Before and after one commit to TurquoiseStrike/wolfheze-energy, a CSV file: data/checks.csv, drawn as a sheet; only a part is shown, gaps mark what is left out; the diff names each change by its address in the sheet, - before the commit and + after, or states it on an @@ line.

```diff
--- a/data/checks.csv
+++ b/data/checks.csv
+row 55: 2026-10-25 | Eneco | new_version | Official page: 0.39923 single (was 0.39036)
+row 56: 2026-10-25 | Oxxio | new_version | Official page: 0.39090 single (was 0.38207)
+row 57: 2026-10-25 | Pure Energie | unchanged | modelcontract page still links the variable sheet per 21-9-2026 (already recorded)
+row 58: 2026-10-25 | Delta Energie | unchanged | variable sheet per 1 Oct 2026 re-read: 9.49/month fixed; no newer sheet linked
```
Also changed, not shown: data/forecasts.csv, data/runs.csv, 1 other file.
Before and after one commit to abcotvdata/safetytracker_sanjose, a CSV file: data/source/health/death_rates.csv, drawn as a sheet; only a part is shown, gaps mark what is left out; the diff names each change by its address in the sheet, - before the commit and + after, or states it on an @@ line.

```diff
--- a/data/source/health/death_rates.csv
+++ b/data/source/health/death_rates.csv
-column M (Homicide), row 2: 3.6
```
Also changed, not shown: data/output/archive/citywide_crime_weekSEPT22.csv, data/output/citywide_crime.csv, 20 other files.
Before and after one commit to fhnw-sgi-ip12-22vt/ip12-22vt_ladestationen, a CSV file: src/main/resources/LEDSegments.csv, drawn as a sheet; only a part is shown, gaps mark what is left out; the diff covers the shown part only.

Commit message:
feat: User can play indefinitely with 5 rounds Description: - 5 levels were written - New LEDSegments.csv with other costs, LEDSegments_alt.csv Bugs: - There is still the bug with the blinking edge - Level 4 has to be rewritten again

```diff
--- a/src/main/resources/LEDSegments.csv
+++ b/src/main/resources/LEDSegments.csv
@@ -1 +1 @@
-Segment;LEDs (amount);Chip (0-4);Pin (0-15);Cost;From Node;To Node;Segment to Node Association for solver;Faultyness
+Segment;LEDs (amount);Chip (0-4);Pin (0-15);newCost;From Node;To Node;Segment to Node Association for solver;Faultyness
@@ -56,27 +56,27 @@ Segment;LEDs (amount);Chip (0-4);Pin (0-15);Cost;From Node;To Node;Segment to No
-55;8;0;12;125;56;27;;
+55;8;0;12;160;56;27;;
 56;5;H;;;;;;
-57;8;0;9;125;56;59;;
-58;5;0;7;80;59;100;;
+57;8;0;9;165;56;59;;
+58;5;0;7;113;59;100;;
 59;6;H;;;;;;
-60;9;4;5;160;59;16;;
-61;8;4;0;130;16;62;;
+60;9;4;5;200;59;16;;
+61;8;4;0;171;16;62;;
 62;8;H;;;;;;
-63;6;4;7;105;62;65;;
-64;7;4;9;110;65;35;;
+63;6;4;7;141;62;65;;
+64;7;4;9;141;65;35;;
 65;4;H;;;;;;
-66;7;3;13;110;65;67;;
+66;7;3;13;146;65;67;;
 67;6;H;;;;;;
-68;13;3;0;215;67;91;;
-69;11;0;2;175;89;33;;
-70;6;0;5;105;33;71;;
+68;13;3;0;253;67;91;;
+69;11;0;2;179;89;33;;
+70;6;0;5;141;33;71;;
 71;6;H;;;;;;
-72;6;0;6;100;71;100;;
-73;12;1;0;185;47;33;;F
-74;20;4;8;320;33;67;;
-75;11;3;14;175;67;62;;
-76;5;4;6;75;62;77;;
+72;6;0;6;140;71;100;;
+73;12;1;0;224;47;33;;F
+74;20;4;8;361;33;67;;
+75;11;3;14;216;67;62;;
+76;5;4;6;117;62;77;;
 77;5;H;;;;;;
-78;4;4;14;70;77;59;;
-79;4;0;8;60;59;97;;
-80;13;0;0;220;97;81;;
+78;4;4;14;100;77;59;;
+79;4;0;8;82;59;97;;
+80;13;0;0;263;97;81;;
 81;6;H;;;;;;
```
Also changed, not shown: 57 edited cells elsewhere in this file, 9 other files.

§ EXERCISE BRIEF
Restate each of the entries above verbatim.

§ TASK RESULT
Before and after one commit to TurquoiseStrike/wolfheze-energy, a CSV file: data/checks.csv, drawn as a sheet; only a part is shown, gaps mark what is left out; the diff names each change by its address in the sheet, - before the commit and + after, or states it on an @@ line.

```diff
--- a/data/checks.csv
+++ b/data/checks.csv
+row 55: 2026-10-25 | Eneco | new_version | Official page: 0.39923 single (was 0.39036)
+row 56: 2026-10-25 | Oxxio | new_version | Official page: 0.39090 single (was 0.38207)
+row 57: 2026-10-25 | Pure Energie | unchanged | modelcontract page still links the variable sheet per 21-9-2026 (already recorded)
+row 58: 2026-10-25 | Delta Energie | unchanged | variable sheet per 1 Oct 2026 re-read: 9.49/month fixed; no newer sheet linked
```
Also changed, not shown: data/forecasts.csv, data/runs.csv, 1 other file.
Before and after one commit to abcotvdata/safetytracker_sanjose, a CSV file: data/source/health/death_rates.csv, drawn as a sheet; only a part is shown, gaps mark what is left out; the diff names each change by its address in the sheet, - before the commit and + after, or states it on an @@ line.

```diff
--- a/data/source/health/death_rates.csv
+++ b/data/source/health/death_rates.csv
-column M (Homicide), row 2: 3.6
```
Also changed, not shown: data/output/archive/citywide_crime_weekSEPT22.csv, data/output/citywide_crime.csv, 20 other files.
Before and after one commit to fhnw-sgi-ip12-22vt/ip12-22vt_ladestationen, a CSV file: src/main/resources/LEDSegments.csv, drawn as a sheet; only a part is shown, gaps mark what is left out; the diff covers the shown part only.

Commit message:
feat: User can play indefinitely with 5 rounds Description: - 5 levels were written - New LEDSegments.csv with other costs, LEDSegments_alt.csv Bugs: - There is still the bug with the blinking edge - Level 4 has to be rewritten again

```diff
--- a/src/main/resources/LEDSegments.csv
+++ b/src/main/resources/LEDSegments.csv
@@ -1 +1 @@
-Segment;LEDs (amount);Chip (0-4);Pin (0-15);Cost;From Node;To Node;Segment to Node Association for solver;Faultyness
+Segment;LEDs (amount);Chip (0-4);Pin (0-15);newCost;From Node;To Node;Segment to Node Association for solver;Faultyness
@@ -56,27 +56,27 @@ Segment;LEDs (amount);Chip (0-4);Pin (0-15);Cost;From Node;To Node;Segment to No
-55;8;0;12;125;56;27;;
+55;8;0;12;160;56;27;;
 56;5;H;;;;;;
-57;8;0;9;125;56;59;;
-58;5;0;7;80;59;100;;
+57;8;0;9;165;56;59;;
+58;5;0;7;113;59;100;;
 59;6;H;;;;;;
-60;9;4;5;160;59;16;;
-61;8;4;0;130;16;62;;
+60;9;4;5;200;59;16;;
+61;8;4;0;171;16;62;;
 62;8;H;;;;;;
-63;6;4;7;105;62;65;;
-64;7;4;9;110;65;35;;
+63;6;4;7;141;62;65;;
+64;7;4;9;141;65;35;;
 65;4;H;;;;;;
-66;7;3;13;110;65;67;;
+66;7;3;13;146;65;67;;
 67;6;H;;;;;;
-68;13;3;0;215;67;91;;
-69;11;0;2;175;89;33;;
-70;6;0;5;105;33;71;;
+68;13;3;0;253;67;91;;
+69;11;0;2;179;89;33;;
+70;6;0;5;141;33;71;;
 71;6;H;;;;;;
-72;6;0;6;100;71;100;;
-73;12;1;0;185;47;33;;F
-74;20;4;8;320;33;67;;
-75;11;3;14;175;67;62;;
-76;5;4;6;75;62;77;;
+72;6;0;6;140;71;100;;
+73;12;1;0;224;47;33;;F
+74;20;4;8;361;33;67;;
+75;11;3;14;216;67;62;;
+76;5;4;6;117;62;77;;
 77;5;H;;;;;;
-78;4;4;14;70;77;59;;
-79;4;0;8;60;59;97;;
-80;13;0;0;220;97;81;;
+78;4;4;14;100;77;59;;
+79;4;0;8;82;59;97;;
+80;13;0;0;263;97;81;;
 81;6;H;;;;;;
```
Also changed, not shown: 57 edited cells elsewhere in this file, 9 other files.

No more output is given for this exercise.